Explainer-Who is Julian Assange?

By Thomson Reuters Feb 19, 2024 | 6:08 PM

LONDON (Reuters) – WikiLeaks’ founder Julian Assange will launch on Tuesday what could be his last chance in an English court to stop his extradition to the United States to face criminal charges including one under the espionage act.


Assange was born in Townsville, Australia, in July 1971, to parents who were involved in theatre and travelled frequently.

In his teens, Assange gained a reputation as a sophisticated computer programmer and in 1995 he was arrested and pleaded guilty to hacking. He was fined, but avoided prison on condition he did not reoffend. In his late 20s, he went to Melbourne University to study mathematics and physics.


Assange launched WikiLeaks in 2006, creating a web-based “dead letter drop” for would-be leakers.

The website rose to prominence in April 2010 when it published a classified video showing a 2007 U.S. helicopter attack that killed a dozen people in the Iraqi capital, Baghdad, including two Reuters news staff.

It released more than 90,000 classified U.S. military documents on the war in Afghanistan, and about 400,000 secret U.S. files on the Iraq war.
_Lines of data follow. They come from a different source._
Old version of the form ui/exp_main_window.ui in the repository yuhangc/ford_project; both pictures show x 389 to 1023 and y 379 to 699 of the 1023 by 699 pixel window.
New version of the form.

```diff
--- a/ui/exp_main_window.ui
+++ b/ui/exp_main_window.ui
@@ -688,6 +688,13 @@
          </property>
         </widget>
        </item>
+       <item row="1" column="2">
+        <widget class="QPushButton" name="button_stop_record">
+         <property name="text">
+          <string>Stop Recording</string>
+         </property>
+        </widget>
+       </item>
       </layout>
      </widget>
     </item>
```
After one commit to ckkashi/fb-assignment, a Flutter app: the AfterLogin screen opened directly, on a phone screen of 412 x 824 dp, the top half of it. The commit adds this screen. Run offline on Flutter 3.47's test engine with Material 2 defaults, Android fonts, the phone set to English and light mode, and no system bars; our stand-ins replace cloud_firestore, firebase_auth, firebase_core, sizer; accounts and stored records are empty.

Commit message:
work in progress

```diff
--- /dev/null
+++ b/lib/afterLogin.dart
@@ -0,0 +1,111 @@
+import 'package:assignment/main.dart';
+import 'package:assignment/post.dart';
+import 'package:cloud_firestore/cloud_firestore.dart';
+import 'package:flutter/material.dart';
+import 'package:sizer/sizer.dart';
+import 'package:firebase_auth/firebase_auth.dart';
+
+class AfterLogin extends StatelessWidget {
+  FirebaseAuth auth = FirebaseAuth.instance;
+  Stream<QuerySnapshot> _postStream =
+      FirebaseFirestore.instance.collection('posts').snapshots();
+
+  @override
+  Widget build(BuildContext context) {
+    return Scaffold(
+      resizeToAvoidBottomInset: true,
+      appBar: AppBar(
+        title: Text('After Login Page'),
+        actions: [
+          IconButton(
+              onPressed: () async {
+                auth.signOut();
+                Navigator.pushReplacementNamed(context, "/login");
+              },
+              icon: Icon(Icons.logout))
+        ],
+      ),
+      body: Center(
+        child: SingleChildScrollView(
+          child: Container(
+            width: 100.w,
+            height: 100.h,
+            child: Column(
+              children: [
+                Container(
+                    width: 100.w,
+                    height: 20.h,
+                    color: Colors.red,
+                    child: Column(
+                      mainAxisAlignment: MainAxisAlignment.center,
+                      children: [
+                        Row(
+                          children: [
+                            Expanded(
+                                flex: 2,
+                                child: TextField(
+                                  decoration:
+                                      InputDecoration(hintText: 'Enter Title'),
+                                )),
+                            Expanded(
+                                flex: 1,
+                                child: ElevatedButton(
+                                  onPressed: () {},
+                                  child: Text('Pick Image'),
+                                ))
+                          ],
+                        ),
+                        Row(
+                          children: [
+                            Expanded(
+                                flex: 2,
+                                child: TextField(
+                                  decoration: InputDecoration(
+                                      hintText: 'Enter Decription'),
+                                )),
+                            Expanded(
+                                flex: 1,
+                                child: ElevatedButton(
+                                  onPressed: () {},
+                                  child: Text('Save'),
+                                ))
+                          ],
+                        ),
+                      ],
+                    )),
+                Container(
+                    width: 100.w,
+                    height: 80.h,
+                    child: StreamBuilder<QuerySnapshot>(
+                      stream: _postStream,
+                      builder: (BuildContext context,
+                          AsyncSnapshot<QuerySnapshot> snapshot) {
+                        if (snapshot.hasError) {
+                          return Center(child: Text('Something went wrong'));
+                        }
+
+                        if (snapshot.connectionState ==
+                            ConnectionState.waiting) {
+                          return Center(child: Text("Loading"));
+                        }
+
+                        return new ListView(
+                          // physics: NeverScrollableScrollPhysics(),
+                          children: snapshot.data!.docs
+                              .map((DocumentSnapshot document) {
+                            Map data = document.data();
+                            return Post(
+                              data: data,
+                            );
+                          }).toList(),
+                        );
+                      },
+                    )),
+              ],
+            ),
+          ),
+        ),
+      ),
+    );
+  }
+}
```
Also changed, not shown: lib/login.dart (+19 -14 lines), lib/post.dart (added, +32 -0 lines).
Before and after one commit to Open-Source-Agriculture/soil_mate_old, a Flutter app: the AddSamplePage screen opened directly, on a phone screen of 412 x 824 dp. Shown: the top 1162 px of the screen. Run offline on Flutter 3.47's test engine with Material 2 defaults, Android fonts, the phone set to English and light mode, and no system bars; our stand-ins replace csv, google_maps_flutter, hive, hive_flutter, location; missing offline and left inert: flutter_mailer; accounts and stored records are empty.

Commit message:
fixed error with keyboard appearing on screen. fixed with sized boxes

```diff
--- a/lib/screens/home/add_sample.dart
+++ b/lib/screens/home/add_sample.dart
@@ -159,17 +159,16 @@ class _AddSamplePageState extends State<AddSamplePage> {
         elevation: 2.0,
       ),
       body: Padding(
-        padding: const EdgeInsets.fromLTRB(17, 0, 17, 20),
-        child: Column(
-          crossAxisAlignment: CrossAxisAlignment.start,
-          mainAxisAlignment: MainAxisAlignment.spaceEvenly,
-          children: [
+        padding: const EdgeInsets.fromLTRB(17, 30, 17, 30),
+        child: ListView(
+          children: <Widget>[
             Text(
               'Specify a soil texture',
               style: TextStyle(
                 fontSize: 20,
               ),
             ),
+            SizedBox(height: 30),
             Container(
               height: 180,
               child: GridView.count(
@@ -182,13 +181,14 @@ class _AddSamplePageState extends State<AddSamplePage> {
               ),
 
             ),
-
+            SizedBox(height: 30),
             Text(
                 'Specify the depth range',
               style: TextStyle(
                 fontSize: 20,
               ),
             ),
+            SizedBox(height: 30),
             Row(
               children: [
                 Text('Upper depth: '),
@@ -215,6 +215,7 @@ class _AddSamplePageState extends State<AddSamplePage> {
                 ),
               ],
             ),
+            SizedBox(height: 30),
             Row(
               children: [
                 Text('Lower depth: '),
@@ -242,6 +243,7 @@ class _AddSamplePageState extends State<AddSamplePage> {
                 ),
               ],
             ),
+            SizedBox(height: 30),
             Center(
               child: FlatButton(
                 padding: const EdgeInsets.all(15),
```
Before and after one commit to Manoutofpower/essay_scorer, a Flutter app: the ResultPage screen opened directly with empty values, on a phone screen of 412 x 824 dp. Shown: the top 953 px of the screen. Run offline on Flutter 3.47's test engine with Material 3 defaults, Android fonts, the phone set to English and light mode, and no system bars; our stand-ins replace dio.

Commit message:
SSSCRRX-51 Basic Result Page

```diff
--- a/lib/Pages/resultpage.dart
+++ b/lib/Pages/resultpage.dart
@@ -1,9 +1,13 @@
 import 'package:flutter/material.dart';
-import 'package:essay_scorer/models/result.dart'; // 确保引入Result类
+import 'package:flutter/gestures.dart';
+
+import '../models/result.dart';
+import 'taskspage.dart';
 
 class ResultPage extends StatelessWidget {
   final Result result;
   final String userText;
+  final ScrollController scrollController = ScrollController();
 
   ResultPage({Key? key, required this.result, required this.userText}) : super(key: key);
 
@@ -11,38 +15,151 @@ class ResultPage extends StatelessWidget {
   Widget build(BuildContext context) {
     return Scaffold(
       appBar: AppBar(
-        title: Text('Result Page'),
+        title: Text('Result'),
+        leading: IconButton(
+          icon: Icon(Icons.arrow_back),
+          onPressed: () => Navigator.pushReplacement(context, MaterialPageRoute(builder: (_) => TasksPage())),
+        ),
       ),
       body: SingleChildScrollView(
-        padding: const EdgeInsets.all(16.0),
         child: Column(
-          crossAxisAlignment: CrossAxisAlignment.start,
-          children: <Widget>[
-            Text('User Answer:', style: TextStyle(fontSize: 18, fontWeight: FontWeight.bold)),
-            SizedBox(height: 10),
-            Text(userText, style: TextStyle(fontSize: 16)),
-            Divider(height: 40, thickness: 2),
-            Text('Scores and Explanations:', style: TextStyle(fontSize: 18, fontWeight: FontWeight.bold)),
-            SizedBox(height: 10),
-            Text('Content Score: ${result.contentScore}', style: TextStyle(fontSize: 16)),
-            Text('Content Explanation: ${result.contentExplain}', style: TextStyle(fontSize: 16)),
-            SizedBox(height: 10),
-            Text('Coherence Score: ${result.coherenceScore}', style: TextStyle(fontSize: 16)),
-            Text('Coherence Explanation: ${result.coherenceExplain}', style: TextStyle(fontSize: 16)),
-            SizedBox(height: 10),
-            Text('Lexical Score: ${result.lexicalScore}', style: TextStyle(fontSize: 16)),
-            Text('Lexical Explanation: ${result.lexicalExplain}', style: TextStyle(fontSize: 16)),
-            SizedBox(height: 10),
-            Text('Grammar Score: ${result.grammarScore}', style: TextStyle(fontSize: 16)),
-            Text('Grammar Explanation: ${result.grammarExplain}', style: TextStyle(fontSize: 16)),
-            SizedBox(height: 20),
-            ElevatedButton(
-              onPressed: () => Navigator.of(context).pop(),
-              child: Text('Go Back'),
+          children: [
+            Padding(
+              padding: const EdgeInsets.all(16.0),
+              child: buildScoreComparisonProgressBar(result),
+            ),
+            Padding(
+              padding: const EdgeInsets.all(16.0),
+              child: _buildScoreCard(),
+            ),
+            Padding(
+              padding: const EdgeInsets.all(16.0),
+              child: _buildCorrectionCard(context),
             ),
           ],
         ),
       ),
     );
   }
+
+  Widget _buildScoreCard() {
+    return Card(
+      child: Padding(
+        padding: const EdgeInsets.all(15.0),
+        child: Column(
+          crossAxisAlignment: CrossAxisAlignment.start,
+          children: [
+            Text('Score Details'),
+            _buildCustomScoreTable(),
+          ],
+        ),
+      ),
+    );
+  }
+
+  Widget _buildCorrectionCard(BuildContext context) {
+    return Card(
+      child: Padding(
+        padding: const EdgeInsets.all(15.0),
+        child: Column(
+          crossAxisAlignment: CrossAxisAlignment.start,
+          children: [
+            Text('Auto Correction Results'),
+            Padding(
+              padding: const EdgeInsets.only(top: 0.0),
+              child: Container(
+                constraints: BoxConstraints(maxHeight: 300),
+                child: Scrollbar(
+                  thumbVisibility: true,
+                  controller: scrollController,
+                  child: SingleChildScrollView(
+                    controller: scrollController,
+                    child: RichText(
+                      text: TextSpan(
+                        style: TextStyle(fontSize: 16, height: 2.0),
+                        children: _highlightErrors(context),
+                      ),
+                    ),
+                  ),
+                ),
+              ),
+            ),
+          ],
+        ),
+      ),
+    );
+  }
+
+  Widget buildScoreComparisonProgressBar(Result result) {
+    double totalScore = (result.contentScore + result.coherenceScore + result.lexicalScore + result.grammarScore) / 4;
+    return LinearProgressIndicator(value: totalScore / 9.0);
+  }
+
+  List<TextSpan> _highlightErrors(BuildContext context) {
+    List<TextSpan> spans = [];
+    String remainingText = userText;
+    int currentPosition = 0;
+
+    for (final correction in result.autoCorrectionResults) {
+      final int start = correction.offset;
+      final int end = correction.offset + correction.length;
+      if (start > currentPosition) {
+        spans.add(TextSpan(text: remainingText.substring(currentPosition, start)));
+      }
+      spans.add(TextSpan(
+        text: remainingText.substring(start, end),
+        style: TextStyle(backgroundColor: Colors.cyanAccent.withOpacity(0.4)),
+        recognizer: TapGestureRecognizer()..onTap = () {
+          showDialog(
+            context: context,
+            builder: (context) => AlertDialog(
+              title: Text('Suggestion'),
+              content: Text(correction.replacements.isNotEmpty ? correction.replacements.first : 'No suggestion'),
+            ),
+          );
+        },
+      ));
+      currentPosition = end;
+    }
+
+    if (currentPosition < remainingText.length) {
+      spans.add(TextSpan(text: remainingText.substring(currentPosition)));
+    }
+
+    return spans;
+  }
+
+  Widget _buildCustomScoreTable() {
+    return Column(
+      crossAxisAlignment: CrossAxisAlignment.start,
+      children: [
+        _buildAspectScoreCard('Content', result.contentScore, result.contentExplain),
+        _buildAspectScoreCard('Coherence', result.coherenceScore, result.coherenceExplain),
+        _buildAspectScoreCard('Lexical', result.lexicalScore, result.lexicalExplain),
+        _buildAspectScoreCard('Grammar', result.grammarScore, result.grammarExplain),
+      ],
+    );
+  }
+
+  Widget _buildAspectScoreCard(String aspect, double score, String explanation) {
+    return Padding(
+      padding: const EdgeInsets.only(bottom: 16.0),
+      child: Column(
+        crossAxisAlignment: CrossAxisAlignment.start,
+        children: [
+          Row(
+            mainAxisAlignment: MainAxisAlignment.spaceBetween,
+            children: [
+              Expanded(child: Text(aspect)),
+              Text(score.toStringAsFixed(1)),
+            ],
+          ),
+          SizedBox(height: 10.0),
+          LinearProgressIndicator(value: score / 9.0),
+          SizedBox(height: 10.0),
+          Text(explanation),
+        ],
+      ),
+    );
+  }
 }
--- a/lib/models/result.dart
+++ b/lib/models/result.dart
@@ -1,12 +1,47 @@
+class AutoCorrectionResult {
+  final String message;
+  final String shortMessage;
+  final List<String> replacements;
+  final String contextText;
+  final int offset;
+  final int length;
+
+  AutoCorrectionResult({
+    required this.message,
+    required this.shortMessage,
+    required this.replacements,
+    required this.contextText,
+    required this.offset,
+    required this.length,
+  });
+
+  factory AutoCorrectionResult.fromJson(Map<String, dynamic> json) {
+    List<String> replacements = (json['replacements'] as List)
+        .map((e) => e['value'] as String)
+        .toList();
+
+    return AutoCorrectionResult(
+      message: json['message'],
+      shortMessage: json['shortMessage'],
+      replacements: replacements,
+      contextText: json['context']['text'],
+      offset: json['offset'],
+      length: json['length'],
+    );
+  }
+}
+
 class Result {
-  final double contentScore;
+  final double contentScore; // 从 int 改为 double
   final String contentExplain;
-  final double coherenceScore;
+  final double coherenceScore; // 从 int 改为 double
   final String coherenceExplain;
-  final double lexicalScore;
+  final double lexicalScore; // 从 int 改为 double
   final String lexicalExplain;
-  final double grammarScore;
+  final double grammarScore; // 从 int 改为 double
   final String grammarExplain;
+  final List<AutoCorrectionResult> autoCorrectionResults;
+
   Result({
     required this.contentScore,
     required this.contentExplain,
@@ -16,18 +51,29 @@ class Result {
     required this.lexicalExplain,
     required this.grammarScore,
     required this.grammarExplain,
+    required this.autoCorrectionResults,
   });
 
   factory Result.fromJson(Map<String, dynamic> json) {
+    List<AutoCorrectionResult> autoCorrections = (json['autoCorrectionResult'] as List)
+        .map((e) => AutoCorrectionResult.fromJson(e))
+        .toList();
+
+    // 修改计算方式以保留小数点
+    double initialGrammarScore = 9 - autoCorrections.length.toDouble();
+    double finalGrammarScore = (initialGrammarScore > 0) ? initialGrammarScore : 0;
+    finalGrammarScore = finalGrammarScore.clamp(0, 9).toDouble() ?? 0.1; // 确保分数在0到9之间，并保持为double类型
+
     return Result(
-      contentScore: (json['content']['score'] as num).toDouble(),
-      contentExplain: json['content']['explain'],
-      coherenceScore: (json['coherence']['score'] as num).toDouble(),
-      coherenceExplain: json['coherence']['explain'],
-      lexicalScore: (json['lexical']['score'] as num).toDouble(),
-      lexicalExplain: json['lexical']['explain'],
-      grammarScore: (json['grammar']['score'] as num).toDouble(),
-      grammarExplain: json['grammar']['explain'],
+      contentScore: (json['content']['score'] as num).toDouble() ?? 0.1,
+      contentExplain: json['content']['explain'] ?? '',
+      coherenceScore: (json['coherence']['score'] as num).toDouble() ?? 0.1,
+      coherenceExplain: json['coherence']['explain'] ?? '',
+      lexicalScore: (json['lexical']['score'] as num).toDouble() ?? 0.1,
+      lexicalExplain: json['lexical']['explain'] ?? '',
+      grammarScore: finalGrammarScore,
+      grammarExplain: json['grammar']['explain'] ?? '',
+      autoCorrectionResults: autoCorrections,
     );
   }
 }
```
The two leaks represented the largest security breaches of their kind in U.S. military history.

It followed these up with the release of 250,000 secret diplomatic cables from U.S. embassies around the world, with some of the information published by newspapers such as The New York Times and Britain’s Guardian.

The leaks angered and embarrassed U.S. politicians and military officials, who said the unauthorised dissemination put lives at risk.

Ex-Army intelligence analyst Chelsea Manning served seven years in a military prison for leaking hundreds of thousands of messages and cables to WikiLeaks, before being released on the order of President Barack Obama.


On Nov. 18, 2010, a Swedish court ordered Assange’s detention as a result of an investigation into allegations of sex crimes made by two female Swedish WikiLeaks volunteers. On Dec. 7, 2010, Assange was arrested by British police on a European Arrest Warrant (EAW) issued by Sweden.

Assange denied the allegations and said from the outset that he believed the Swedish case was a pretext to extradite him to the United States to face charges over the WikiLeaks releases.

His extradition to Sweden for questioning was ordered in Feb. 2011 and his subsequent appeals failed. In June 2012, shortly after the UK Supreme Court rejected his final challenge, he entered the Ecuadorean Embassy in London seeking asylum.


Ecuador granted Assange asylum on Aug. 16, 2012, with British police mounting a round-the-clock guard to prevent his escape, saying he would be arrested should he leave.

The impasse left Assange living in cramped quarters in the embassy. Swedish prosecutors dropped their investigation in 2017 but British police said he would still be arrested if he left the embassy over his earlier failure to surrender to bail.

During his time in the embassy he had two children with his partner Stella Moris.


On April 11, 2019, a screaming Assange was carried out of the embassy and arrested after Ecuador revoked his political asylum.

The following month he was jailed for 50 weeks for breaching his bail conditions. In June 2019, the U.S. Justice Department formally asked Britain to extradite him to the United States to face 18 charges that he conspired to hack U.S. government computers and violated espionage laws.

Although Assange completed his prison sentence in September 2019, he remained in Belmarsh maximum security prison pending extradition hearings.

On Jan. 4, 2021, a British judge ruled Assange should not be extradited to the United States, saying his mental health problems meant he would be at risk of suicide.

However, the U.S. authorities won an appeal in December 2021 at London’s High Court against that decision, after giving a package of assurances about the conditions of Assange’s detention if convicted, including a pledge he could be transferred to Australia to serve any sentence.

On March 23, 2022, Assange married his long-term partner Stella in Belmarsh.


In June 2022, Britain’s then Home Secretary (interior minister) Priti Patel approved the extradition, and last year a judge at London’s High Court turned down his request for an appeal.

At a two-day hearing starting on Tuesday in front of two senior judges, Assange’s legal team will begin a final attempt to have the extradition decision reversed in the English courts.

If he succeeds, his case will go to a full appeal. If he loses, the only remaining block to his extradition lies with the European Court of Human Rights (ECHR) where he already has an application lodged and which could stop his extradition.

Should Assange be extradited, his supporters say he could be held in a U.S. high security jail and if convicted could face a 175 year prison sentence. U.S. prosecutors have said it would be no more than 63 months.

(Reporting by Michael Holden; Editing by Ros Russell)